levels in six months and Korean 10-year bond yields have climbed
by a third in that period.
"They've had so many near crises that they are very
determined to nip these things in the bud," said Tim Condon,
head of economics research at ING in Singapore.
The bond market sell-off so far is rooted in fears that a
Trump administration will mean more trade friction and
protectionism, painful for a country whose exports comprise half
of economic output and whose growth this year has been weaker
The Fed also seems to have sparked selling across global
bonds, spurring concerns over the Korean bond market's huge
exposure to hot foreign money.
As of early November, foreigners held about $75 billion
worth of Korean government debt.
"What we're talking about is a bond market sell-off and
Korea's not going to be immune to it," Condon said
"But my baseline is that this doesn't spiral into anything
more serious and it is contained in the bond market. I don't see
contagion spreading from bond yields to the currency market."
ACTIONS SPEAK LOUDER
Speaking after the Fed raised rates last week, Vice Finance
Minister Choi Sang-mok said higher U.S. rates should have a
limited impact on the local economy and financial markets if
they are communicated well to market participants ahead of time.
But the bond fund - a 10 trillion won ($8.43 billion) buffer
that will be used to buy corporate bonds and bank debentures to
provide liquidity to debt-ridden companies - suggests the
government is worried.
The country has one of the most open capital accounts in
emerging Asia. Its markets was whipsawed during the 2008 global
financial crisis and more recently after the 2013 'taper
tantrum' and early 2015 emerging market sell-off.
This time, the government is wrestling with a political
crisis that has embroiled President Park Geun-hye and a bird flu
outbreak. And the central bank has little leeway to loosen
policy when the benchmark interest rate is at a record low of
1.25 percent, barely above dollar yields.
The other risk is that foreign flows into Korea tend not to
be fully hedged, unlike flows into markets such as Japan, said
Cliff Tan, East Asian head of markets research at Bank of
Tokyo-Mitsubishi UFJ. As of November, Korea had $472 billion of

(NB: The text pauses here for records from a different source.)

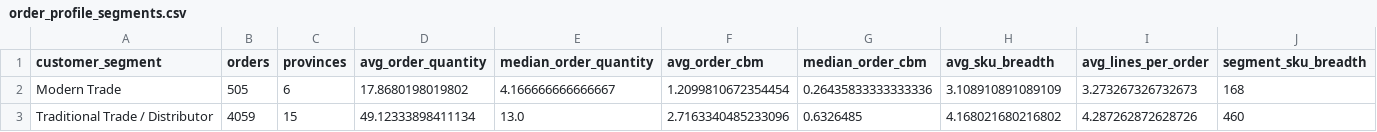
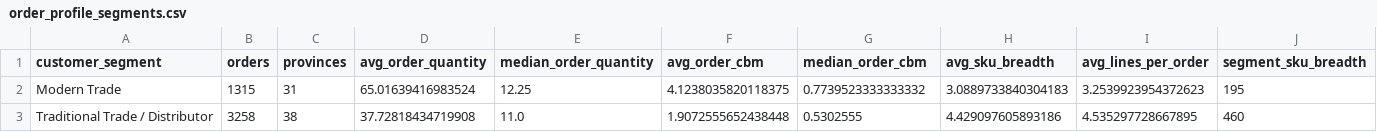
Before and after one commit to tlong-ds/omni-channel-distribution-system, a CSV file: outputs/round2/tables/order_profile_segments.csv, drawn as a sheet.

```diff
--- a/outputs/round2/tables/order_profile_segments.csv
+++ b/outputs/round2/tables/order_profile_segments.csv
@@ -1,3 +1,3 @@
 customer_segment,orders,provinces,avg_order_quantity,median_order_quantity,avg_order_cbm,median_order_cbm,avg_sku_breadth,avg_lines_per_order,segment_sku_breadth
-Modern Trade,505,6,17.8680198019802,4.166666666666667,1.2099810672354454,0.26435833333333336,3.108910891089109,3.273267326732673,168
-Traditional Trade / Distributor,4059,15,49.12333898411134,13.0,2.7163340485233096,0.6326485,4.168021680216802,4.287262872628726,460
+Modern Trade,1315,31,65.01639416983524,12.25,4.1238035820118375,0.7739523333333332,3.0889733840304183,3.2539923954372623,195
+Traditional Trade / Distributor,3258,38,37.72818434719908,11.0,1.9072555652438448,0.5302555,4.429097605893186,4.535297728667895,460
```
Also changed, not shown: outputs/round2/tables/customer_cluster_summary.csv, outputs/round2/tables/customer_match_quality_summary.csv, 12 other files.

foreign holdings of its bonds and stocks.
Currency reserves were $371 billion but the country has the
comfort of a substantial current account surplus of more than 7
percent of its GDP.
Morgan Stanley analysts say Korea's low real yields and high
dollar debt are risks. They estimate corporate debt denominated
in U.S. dollars is about 32 percent of GDP, higher than in other
large emerging markets such as Turkey, Russia or Brazil.
"There is not one thing in our economy that is not serious,"
Bank of Korea Governor Lee Ju-yeol said on Friday. "I believe
the focus should be placed on stabilising financial markets and
exchange rates and when needed, aggressive responses should be
($1 = 1,186.6000 won)
(Additional reporting by Cynthia Kim in SEOUL; Editing by